Eighteen words made the difference: “the shed is not a safety hazard or concern. Settling is normal for a building of that age.” No repair needed, no tear down, no reduction in value. Our home is now financeable.
It will be a meaningful personal victory when we close the refinance on 4 December, but our work of restoration has a long way yet to go. The physical property may be the least of it.
The script of every life includes victories and struggles, and as a parent, my goal is to raise children not in the shadow of my circumstance but in resolution’s opening: healthy, intact, curious young souls able to explore, question, move forward without the baggage of their predecessors, the patterns of generations.
This burden of restoration reaches deep, and its ultimate measure will not be the financial, bankable asset, nor even the condition, of physical property, but the WHOLE self, the emotional, psycho-spiritual, playful aspects, that we nurture.
I had never seen it this way before, but through working to restore one piece of the earth, and to create a home and haven for my family, I have learned a new way to think for the second, let alone the seventh, generation.
Chickens are coming! We have a winter before they arrive, but today, on a warm mid-autumn holiday, we got to work putting up a stockade fence.
Our backlot is overgrown with roots aplenty, and not far underground lies ledge. By day’s end, the post hole digger was dented and bent. But six sections of fence went up. Privacy for the hens, and for us too.
The City of South Portland will allow six hens – no Roosters – per household. Muscovy Ducks would be welcome; they love to eat flies, maggots, mosquitos, mosquito larva, slugs, bugs of all sorts, black widow spiders, the brown fiddleback spider and any thing else that creeps and crawls. They are a boon to any garden.

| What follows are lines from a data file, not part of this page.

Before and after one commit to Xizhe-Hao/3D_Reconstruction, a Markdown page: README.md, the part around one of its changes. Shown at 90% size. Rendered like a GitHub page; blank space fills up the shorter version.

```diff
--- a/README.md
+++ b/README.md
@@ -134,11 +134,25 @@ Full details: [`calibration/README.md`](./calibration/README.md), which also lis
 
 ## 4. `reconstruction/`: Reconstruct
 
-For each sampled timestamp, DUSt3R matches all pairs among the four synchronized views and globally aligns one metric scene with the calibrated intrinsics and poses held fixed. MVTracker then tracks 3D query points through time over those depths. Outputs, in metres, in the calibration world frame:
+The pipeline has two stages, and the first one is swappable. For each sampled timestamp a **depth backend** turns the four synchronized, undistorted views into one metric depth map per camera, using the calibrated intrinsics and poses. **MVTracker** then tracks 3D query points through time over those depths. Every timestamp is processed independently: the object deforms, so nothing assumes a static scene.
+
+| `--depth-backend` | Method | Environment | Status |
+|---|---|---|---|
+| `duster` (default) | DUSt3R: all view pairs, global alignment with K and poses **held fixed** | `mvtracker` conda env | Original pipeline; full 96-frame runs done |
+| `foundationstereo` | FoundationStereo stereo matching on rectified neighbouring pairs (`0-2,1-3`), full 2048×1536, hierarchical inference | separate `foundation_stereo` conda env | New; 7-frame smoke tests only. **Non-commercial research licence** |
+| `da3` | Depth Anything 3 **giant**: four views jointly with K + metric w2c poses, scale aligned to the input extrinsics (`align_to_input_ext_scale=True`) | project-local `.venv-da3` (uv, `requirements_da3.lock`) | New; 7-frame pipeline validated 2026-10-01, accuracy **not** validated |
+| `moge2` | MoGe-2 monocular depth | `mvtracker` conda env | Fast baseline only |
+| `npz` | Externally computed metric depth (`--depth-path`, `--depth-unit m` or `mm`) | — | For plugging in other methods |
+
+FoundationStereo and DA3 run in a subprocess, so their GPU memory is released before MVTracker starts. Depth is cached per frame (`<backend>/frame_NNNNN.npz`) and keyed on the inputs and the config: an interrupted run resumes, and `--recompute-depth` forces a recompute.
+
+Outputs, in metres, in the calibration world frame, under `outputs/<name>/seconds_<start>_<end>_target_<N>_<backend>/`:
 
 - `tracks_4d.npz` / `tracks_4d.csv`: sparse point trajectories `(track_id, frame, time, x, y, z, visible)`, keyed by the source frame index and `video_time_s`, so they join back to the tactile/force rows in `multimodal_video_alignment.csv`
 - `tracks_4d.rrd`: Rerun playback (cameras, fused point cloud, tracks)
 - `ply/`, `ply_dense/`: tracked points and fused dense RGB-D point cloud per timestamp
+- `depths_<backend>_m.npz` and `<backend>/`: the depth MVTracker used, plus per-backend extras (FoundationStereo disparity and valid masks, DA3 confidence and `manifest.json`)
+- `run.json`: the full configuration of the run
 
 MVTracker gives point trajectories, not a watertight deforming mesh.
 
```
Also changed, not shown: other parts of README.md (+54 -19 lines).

If two households pair up, would that allow twelve birds in total – a mixture of chickens and ducks? Steve had chickens decades ago, and welcomes the idea. Maybe we have the chickens and he keeps the ducks, and they waddle back and forth, foraging here and there as they go. Something fun to ponder as the winter winds begin to blow.